**TASK MATERIAL:**
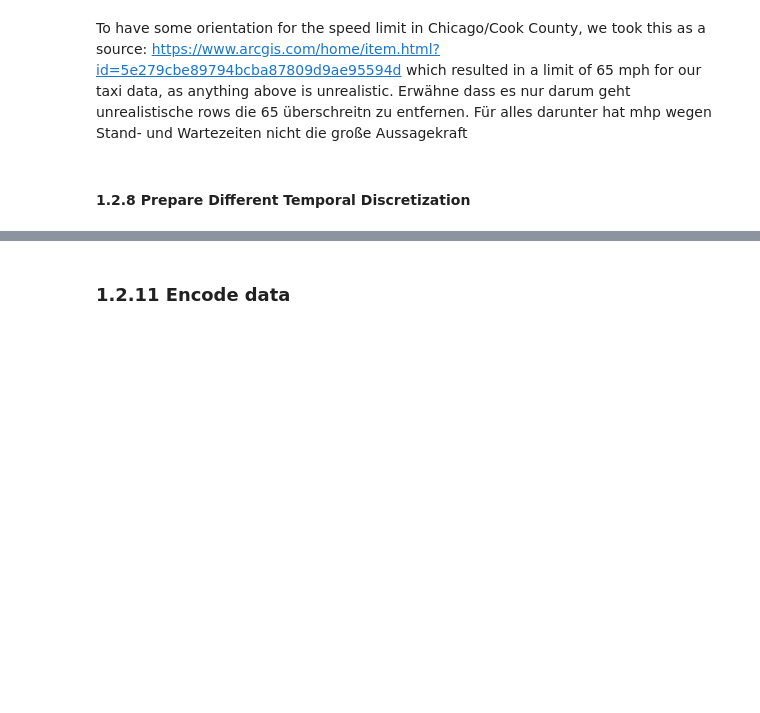
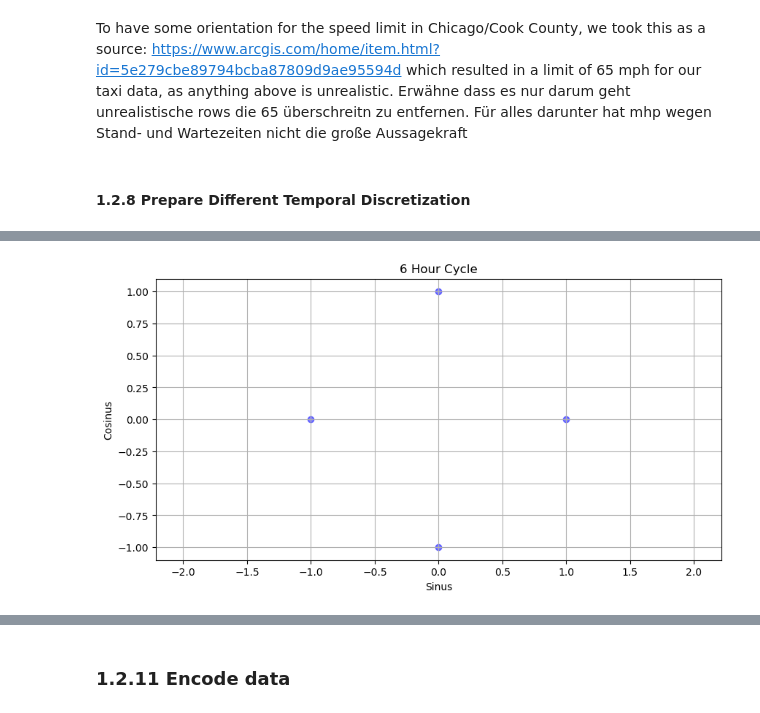
Before and after one commit to madxox/AAA_Teamassignment, a Jupyter notebook: 01_preparation_taxidata_jl.ipynb, the cells around one changed output, grey strips where cells are left out. Saved outputs shown, nothing was run; the diff lists cells and outputs as text; code cells hidden in the pictures; blank space fills up the shorter version.

```diff
--- a/01_preparation_taxidata_jl.ipynb
+++ b/01_preparation_taxidata_jl.ipynb
@@ -503 +509,5 @@ plt.show()
+# %%
+plot_sin_cos_features('6_hour_window_sin', '6_hour_window_cos', '6 Hour')
+# %% [output]
+[figure, added]
 # %%
```
Also changed, not shown: parts of 6 cells of this notebook.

**EXERCISE DESCRIPTION:** A verbatim copy of the records is needed, with all images omitted.

**SOLVED EXERCISE:**
Before and after one commit to madxox/AAA_Teamassignment, a Jupyter notebook: 01_preparation_taxidata_jl.ipynb, the cells around one changed output, grey strips where cells are left out. Saved outputs shown, nothing was run; the diff lists cells and outputs as text; code cells hidden in the pictures; blank space fills up the shorter version.

```diff
--- a/01_preparation_taxidata_jl.ipynb
+++ b/01_preparation_taxidata_jl.ipynb
@@ -503 +509,5 @@ plt.show()
+# %%
+plot_sin_cos_features('6_hour_window_sin', '6_hour_window_cos', '6 Hour')
+# %% [output]
+[figure, added]
 # %%
```
Also changed, not shown: parts of 6 cells of this notebook.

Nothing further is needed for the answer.